Repeat every line of the data exactly; the pictures stay out.

Extracted records:
((

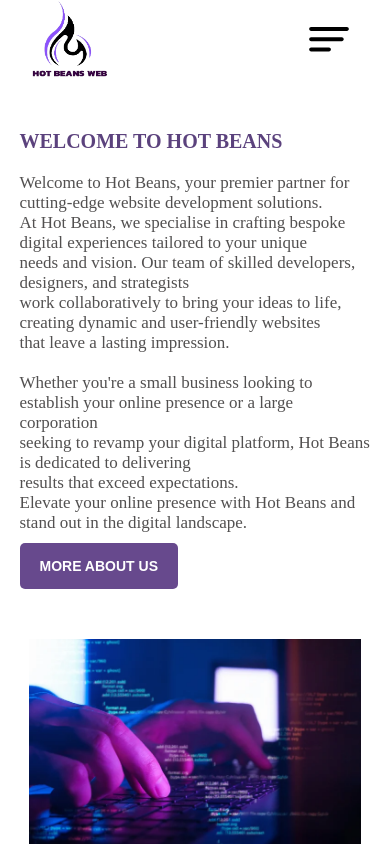
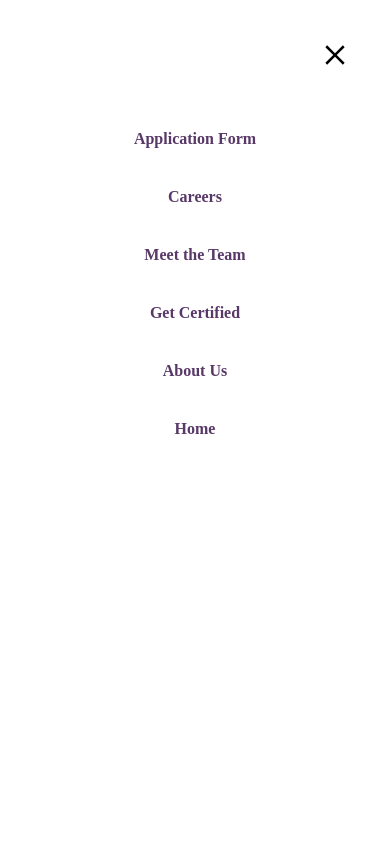
Before and after one commit to Frokesy/cybergirl-stuff, a website: page index.html in a window 390 px wide. Both pictures are taken after a click on the element 328 px from the left and 40 px from the top of the page. Shown: the top 844 px of the page. Drawn offline with Linux system fonts and the light colour scheme.

Commit message:
wrapped up index page

```diff
--- a/index.css
+++ b/index.css
@@ -155,25 +155,6 @@
     margin-top: 50px;
 }
 
-
-/* .careers-img {
-    height: 520px;
-    width: 700px;
-    margin-top: -550px;
-    margin-left: 750px;
-    border-radius: 200;
-    max-width: 100%;
-}
-
-.careers-img2 {
-    width: 800px;
-    height: 540px;
-    margin-top: -8000px;
-    opacity: 0.2;
-    position: relative;
-    max-width: 100%;
-} */
-
 .container h1 {
     color: rgba(59, 59, 59, 0.941);
     opacity: 0.9;
@@ -298,13 +279,45 @@
     display: none;
 }
 
+.cancel {
+    display: none;
+}
+
 @media screen and (max-width: 720px) {
+    nav {
+        width: 90vw;
+        margin: 0 auto;
+    }
     .hamburger {
         display: block;
         cursor: pointer;
     }
     .nav-links {
         display: none;
+        position: fixed;
+        top: 0;
+        left: 0;
+        width: 100%;
+        height: 100%;
+        background-color: #fff;
+        z-index: 1000;
+    }
+    .nav-links.open {
+        display: flex;
+        flex-direction: column;
+    }
+    .nav-links.open :not(.cancel) {
+        align-items: center;
+        justify-content: center;
+    }
+    .cancel {
+        cursor: pointer;
+        padding: 40px 40px 40px 0;
+        display: flex;
+        justify-content: flex-end;
+    }
+    .nav-links a {
+        margin: 20px 0;
     }
     .section-one {
         display: flex;
@@ -320,6 +333,9 @@
         height: auto;
         margin-top: 50px;
     }
+    .section-three {
+        width: 90vw;
+    }
     iframe {
         padding-top: 20px;
     }
--- a/index.html
+++ b/index.html
@@ -16,13 +16,15 @@
             <img src="assets/logo.png" class="logo">
         </div>
         <div class="nav-links">
+            <div class="cancel">
+                <svg width="30px" height="30px" viewBox="0 0 512 512" version="1.1" xmlns="http://www.w3.org/2000/svg" xmlns:xlink="http://www.w3.org/1999/xlink" fill="#000000"><g id="SVGRepo_bgCarrier" stroke-width="0"></g><g id="SVGRepo_tracerCarrier" stroke-linecap="round" stroke-linejoin="round"></g><g id="SVGRepo_iconCarrier"> <title>cancel</title> <g id="Page-1" stroke="none" stroke-width="1" fill="none" fill-rule="evenodd"> <g id="work-case" fill="#000000" transform="translate(91.520000, 91.520000)"> <polygon id="Close" points="328.96 30.2933333 298.666667 1.42108547e-14 164.48 134.4 30.2933333 1.42108547e-14 1.42108547e-14 30.2933333 134.4 164.48 1.42108547e-14 298.666667 30.2933333 328.96 164.48 194.56 298.666667 328.96 328.96 298.666667 194.56 164.48"> </polygon> </g> </g> </g></svg>
+            </div>
             <a href="apply.html"> Application Form</a>
             <a href="Careers.html">Careers </a>
             <a href="Meet the team.html">Meet the Team </a>
             <a href="Get Certified.html">Get Certified </a>
             <a href="About Hot Beans.Html">About Us </a>
             <a href="index.html"> Home </a>
-
         </div>
 
         <div class="hamburger">
@@ -74,16 +76,7 @@
             </div>
         </div>
     </div>
-
-
-
-
-
-
-
-
     <div class="section-three">
-
         <h2> ADDRESS</h2>
         <iframe src="https://www.google.com/maps/embed?pb=!1m18!1m12!1m3!1d2484.
             711663679636!2d0.17508837587459988!3d51.48180667180746!2m3!1f0!2f0!3f0!3m2!1i1024!2
@@ -91,20 +84,7 @@
             5e0!3m2!1sen!2suk!4v1708903063733!5m2!1sen!2suk" style="border:0;" allowfullscreen="" loading="lazy" referrerpolicy="no-referrer-when-downgrade"></iframe>
         <p>2 Walnut Tree Road Erith. DA8 1RA</p>
     </div>
-
-
-
-
-
-
-
-
-
     <link rel="stylesheet" href="https://cdnjs.cloudflare.com/ajax/libs/font-awesome/6.5.1/css/all.min.css">
-
-
-
-
     <footer>
         <div class="footer-content">
 
@@ -122,19 +102,22 @@
             <p>copyright &copy;2024 Hot Beans Web. designed by <span>Temiloluwa Akomolede: Junior Web Developer @ Hot Beans</span> </p>
         </div>
     </footer>
-
-
-
-
-
-
 </body>
 
+<script>
+    document.addEventListener('DOMContentLoaded', function() {
+        const hamburger = document.querySelector('.hamburger');
+        const navLinks = document.querySelector('.nav-links');
+        const cancel = document.querySelector('.cancel');
 
+        hamburger.addEventListener('click', function() {
+            navLinks.classList.toggle('open');
+        });
 
-
-
-
-
+        cancel.addEventListener('click', function() {
+            navLinks.classList.remove('open');
+        });
+    });
+</script>
 
 </html>
```
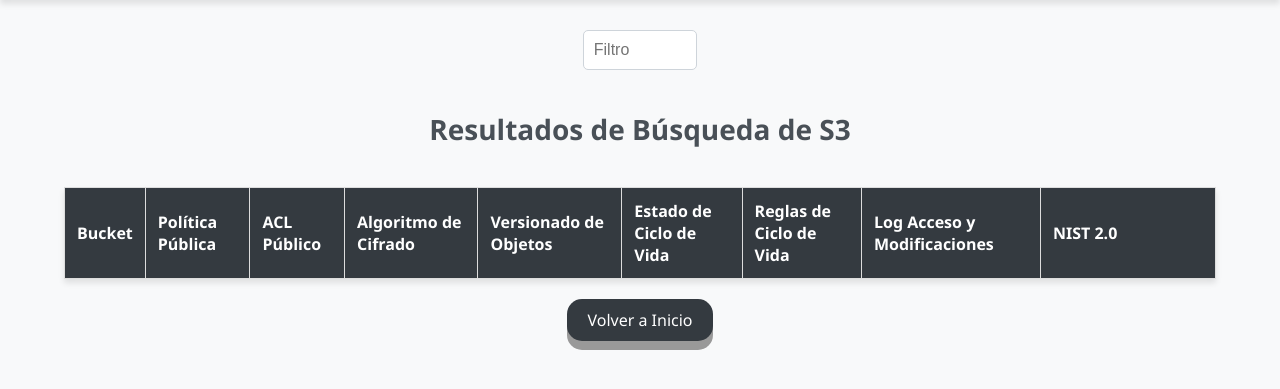
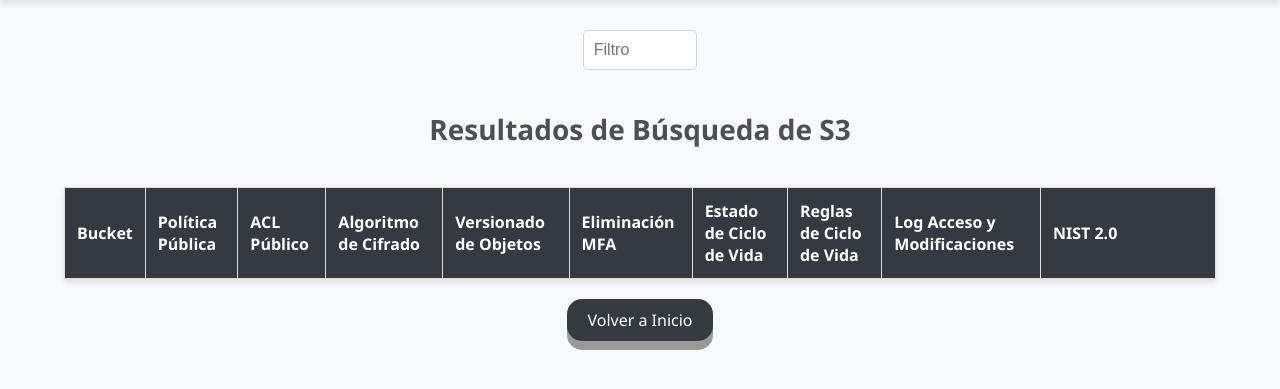
Before and after one commit to cryproot/CloudVigilant, a Flask app: page /buscar_s3 in a window 1280 px wide. Shown: the part 70-459 px from the top of the page. Run offline with Flask 3, Linux system fonts and the light colour scheme; data that the repository does not hold is empty.

Commit message:
Update resultados.html

```diff
--- a/templates/resultados.html
+++ b/templates/resultados.html
@@ -146,10 +146,11 @@
                 <th class="sortable" onclick="sortTable(2)">ACL Público</th>
                 <th class="sortable" onclick="sortTable(3)">Algoritmo de Cifrado</th>
                 <th class="sortable" onclick="sortTable(4)">Versionado de Objetos</th>
-                <th class="sortable" onclick="sortTable(5)">Estado de Ciclo de Vida</th>
-                <th class="sortable" onclick="sortTable(6)">Reglas de Ciclo de Vida</th>
-                <th class="sortable" onclick="sortTable(7)">Log Acceso y Modificaciones</th>
-                <th class="nist-column sortable" onclick="sortTable(8)">NIST 2.0</th>
+                <th class="sortable" onclick="sortTable(5)">Eliminación MFA</th> <!-- Nueva columna -->
+                <th class="sortable" onclick="sortTable(6)">Estado de Ciclo de Vida</th>
+                <th class="sortable" onclick="sortTable(7)">Reglas de Ciclo de Vida</th>
+                <th class="sortable" onclick="sortTable(8)">Log Acceso y Modificaciones</th>
+                <th class="nist-column sortable" onclick="sortTable(9)">NIST 2.0</th>
             </tr>
         </thead>
         <tbody>
@@ -160,6 +161,7 @@
                 <td>{{ "Sí" if resultado.is_acl_public else "No" }}</td>
                 <td>{{ resultado.sse_algorithm }}</td>
                 <td>{{ resultado.versioning_state }}</td>
+                <td>{{ resultado.mfa_delete }}</td> <!-- Nueva fila -->
                 <td>{{ resultado.lifecycle_state }}</td>
                 <td>
                     {% if resultado.lifecycle_rules %}
```
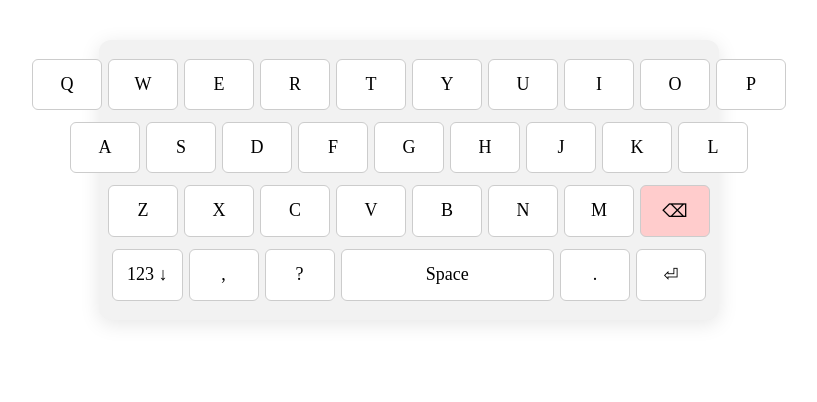
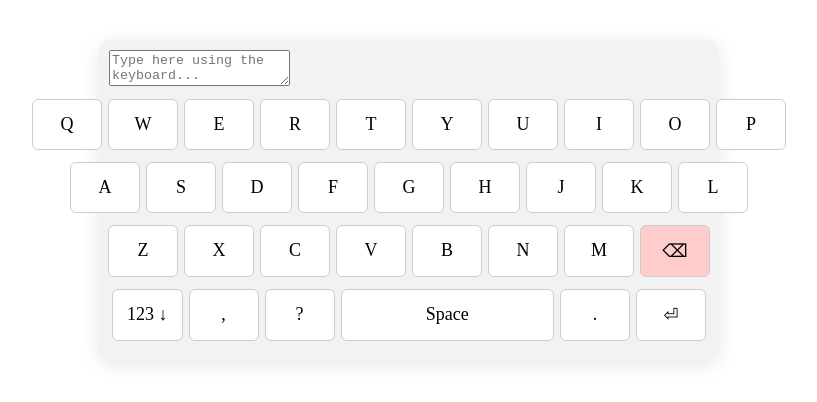
Before and after one commit to humayundanish05/Keyboard2, a plain HTML site: page index.html in a window 1280 px wide. Shown: the whole page, without its empty margins (231-1048 px from the left). Drawn offline with Linux system fonts and the light colour scheme.

Commit message:
Update index.html

```diff
--- a/index.html
+++ b/index.html
@@ -9,6 +9,9 @@
 </head>
 <body>
   <div class="keyboard-container">
+    <div class="text-area-container">
+  <textarea id="textInput" placeholder="Type here using the keyboard..."></textarea>
+    </div>
     <!-- Letters Layout -->
     <div id="layout-letters">
       <div class="row">
```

))

Task result:
Before and after one commit to Frokesy/cybergirl-stuff, a website: page index.html in a window 390 px wide. Both pictures are taken after a click on the element 328 px from the left and 40 px from the top of the page. Shown: the top 844 px of the page. Drawn offline with Linux system fonts and the light colour scheme.

Commit message:
wrapped up index page

```diff
--- a/index.css
+++ b/index.css
@@ -155,25 +155,6 @@
     margin-top: 50px;
 }
 
-
-/* .careers-img {
-    height: 520px;
-    width: 700px;
-    margin-top: -550px;
-    margin-left: 750px;
-    border-radius: 200;
-    max-width: 100%;
-}
-
-.careers-img2 {
-    width: 800px;
-    height: 540px;
-    margin-top: -8000px;
-    opacity: 0.2;
-    position: relative;
-    max-width: 100%;
-} */
-
 .container h1 {
     color: rgba(59, 59, 59, 0.941);
     opacity: 0.9;
@@ -298,13 +279,45 @@
     display: none;
 }
 
+.cancel {
+    display: none;
+}
+
 @media screen and (max-width: 720px) {
+    nav {
+        width: 90vw;
+        margin: 0 auto;
+    }
     .hamburger {
         display: block;
         cursor: pointer;
     }
     .nav-links {
         display: none;
+        position: fixed;
+        top: 0;
+        left: 0;
+        width: 100%;
+        height: 100%;
+        background-color: #fff;
+        z-index: 1000;
+    }
+    .nav-links.open {
+        display: flex;
+        flex-direction: column;
+    }
+    .nav-links.open :not(.cancel) {
+        align-items: center;
+        justify-content: center;
+    }
+    .cancel {
+        cursor: pointer;
+        padding: 40px 40px 40px 0;
+        display: flex;
+        justify-content: flex-end;
+    }
+    .nav-links a {
+        margin: 20px 0;
     }
     .section-one {
         display: flex;
@@ -320,6 +333,9 @@
         height: auto;
         margin-top: 50px;
     }
+    .section-three {
+        width: 90vw;
+    }
     iframe {
         padding-top: 20px;
     }
--- a/index.html
+++ b/index.html
@@ -16,13 +16,15 @@
             <img src="assets/logo.png" class="logo">
         </div>
         <div class="nav-links">
+            <div class="cancel">
+                <svg width="30px" height="30px" viewBox="0 0 512 512" version="1.1" xmlns="http://www.w3.org/2000/svg" xmlns:xlink="http://www.w3.org/1999/xlink" fill="#000000"><g id="SVGRepo_bgCarrier" stroke-width="0"></g><g id="SVGRepo_tracerCarrier" stroke-linecap="round" stroke-linejoin="round"></g><g id="SVGRepo_iconCarrier"> <title>cancel</title> <g id="Page-1" stroke="none" stroke-width="1" fill="none" fill-rule="evenodd"> <g id="work-case" fill="#000000" transform="translate(91.520000, 91.520000)"> <polygon id="Close" points="328.96 30.2933333 298.666667 1.42108547e-14 164.48 134.4 30.2933333 1.42108547e-14 1.42108547e-14 30.2933333 134.4 164.48 1.42108547e-14 298.666667 30.2933333 328.96 164.48 194.56 298.666667 328.96 328.96 298.666667 194.56 164.48"> </polygon> </g> </g> </g></svg>
+            </div>
             <a href="apply.html"> Application Form</a>
             <a href="Careers.html">Careers </a>
             <a href="Meet the team.html">Meet the Team </a>
             <a href="Get Certified.html">Get Certified </a>
             <a href="About Hot Beans.Html">About Us </a>
             <a href="index.html"> Home </a>
-
         </div>
 
         <div class="hamburger">
@@ -74,16 +76,7 @@
             </div>
         </div>
     </div>
-
-
-
-
-
-
-
-
     <div class="section-three">
-
         <h2> ADDRESS</h2>
         <iframe src="https://www.google.com/maps/embed?pb=!1m18!1m12!1m3!1d2484.
             711663679636!2d0.17508837587459988!3d51.48180667180746!2m3!1f0!2f0!3f0!3m2!1i1024!2
@@ -91,20 +84,7 @@
             5e0!3m2!1sen!2suk!4v1708903063733!5m2!1sen!2suk" style="border:0;" allowfullscreen="" loading="lazy" referrerpolicy="no-referrer-when-downgrade"></iframe>
         <p>2 Walnut Tree Road Erith. DA8 1RA</p>
     </div>
-
-
-
-
-
-
-
-
-
     <link rel="stylesheet" href="https://cdnjs.cloudflare.com/ajax/libs/font-awesome/6.5.1/css/all.min.css">
-
-
-
-
     <footer>
         <div class="footer-content">
 
@@ -122,19 +102,22 @@
             <p>copyright &copy;2024 Hot Beans Web. designed by <span>Temiloluwa Akomolede: Junior Web Developer @ Hot Beans</span> </p>
         </div>
     </footer>
-
-
-
-
-
-
 </body>
 
+<script>
+    document.addEventListener('DOMContentLoaded', function() {
+        const hamburger = document.querySelector('.hamburger');
+        const navLinks = document.querySelector('.nav-links');
+        const cancel = document.querySelector('.cancel');
 
+        hamburger.addEventListener('click', function() {
+            navLinks.classList.toggle('open');
+        });
 
-
-
-
-
+        cancel.addEventListener('click', function() {
+            navLinks.classList.remove('open');
+        });
+    });
+</script>
 
 </html>
```
Before and after one commit to cryproot/CloudVigilant, a Flask app: page /buscar_s3 in a window 1280 px wide. Shown: the part 70-459 px from the top of the page. Run offline with Flask 3, Linux system fonts and the light colour scheme; data that the repository does not hold is empty.

Commit message:
Update resultados.html

```diff
--- a/templates/resultados.html
+++ b/templates/resultados.html
@@ -146,10 +146,11 @@
                 <th class="sortable" onclick="sortTable(2)">ACL Público</th>
                 <th class="sortable" onclick="sortTable(3)">Algoritmo de Cifrado</th>
                 <th class="sortable" onclick="sortTable(4)">Versionado de Objetos</th>
-                <th class="sortable" onclick="sortTable(5)">Estado de Ciclo de Vida</th>
-                <th class="sortable" onclick="sortTable(6)">Reglas de Ciclo de Vida</th>
-                <th class="sortable" onclick="sortTable(7)">Log Acceso y Modificaciones</th>
-                <th class="nist-column sortable" onclick="sortTable(8)">NIST 2.0</th>
+                <th class="sortable" onclick="sortTable(5)">Eliminación MFA</th> <!-- Nueva columna -->
+                <th class="sortable" onclick="sortTable(6)">Estado de Ciclo de Vida</th>
+                <th class="sortable" onclick="sortTable(7)">Reglas de Ciclo de Vida</th>
+                <th class="sortable" onclick="sortTable(8)">Log Acceso y Modificaciones</th>
+                <th class="nist-column sortable" onclick="sortTable(9)">NIST 2.0</th>
             </tr>
         </thead>
         <tbody>
@@ -160,6 +161,7 @@
                 <td>{{ "Sí" if resultado.is_acl_public else "No" }}</td>
                 <td>{{ resultado.sse_algorithm }}</td>
                 <td>{{ resultado.versioning_state }}</td>
+                <td>{{ resultado.mfa_delete }}</td> <!-- Nueva fila -->
                 <td>{{ resultado.lifecycle_state }}</td>
                 <td>
                     {% if resultado.lifecycle_rules %}
```
Before and after one commit to humayundanish05/Keyboard2, a plain HTML site: page index.html in a window 1280 px wide. Shown: the whole page, without its empty margins (231-1048 px from the left). Drawn offline with Linux system fonts and the light colour scheme.

Commit message:
Update index.html

```diff
--- a/index.html
+++ b/index.html
@@ -9,6 +9,9 @@
 </head>
 <body>
   <div class="keyboard-container">
+    <div class="text-area-container">
+  <textarea id="textInput" placeholder="Type here using the keyboard..."></textarea>
+    </div>
     <!-- Letters Layout -->
     <div id="layout-letters">
       <div class="row">
```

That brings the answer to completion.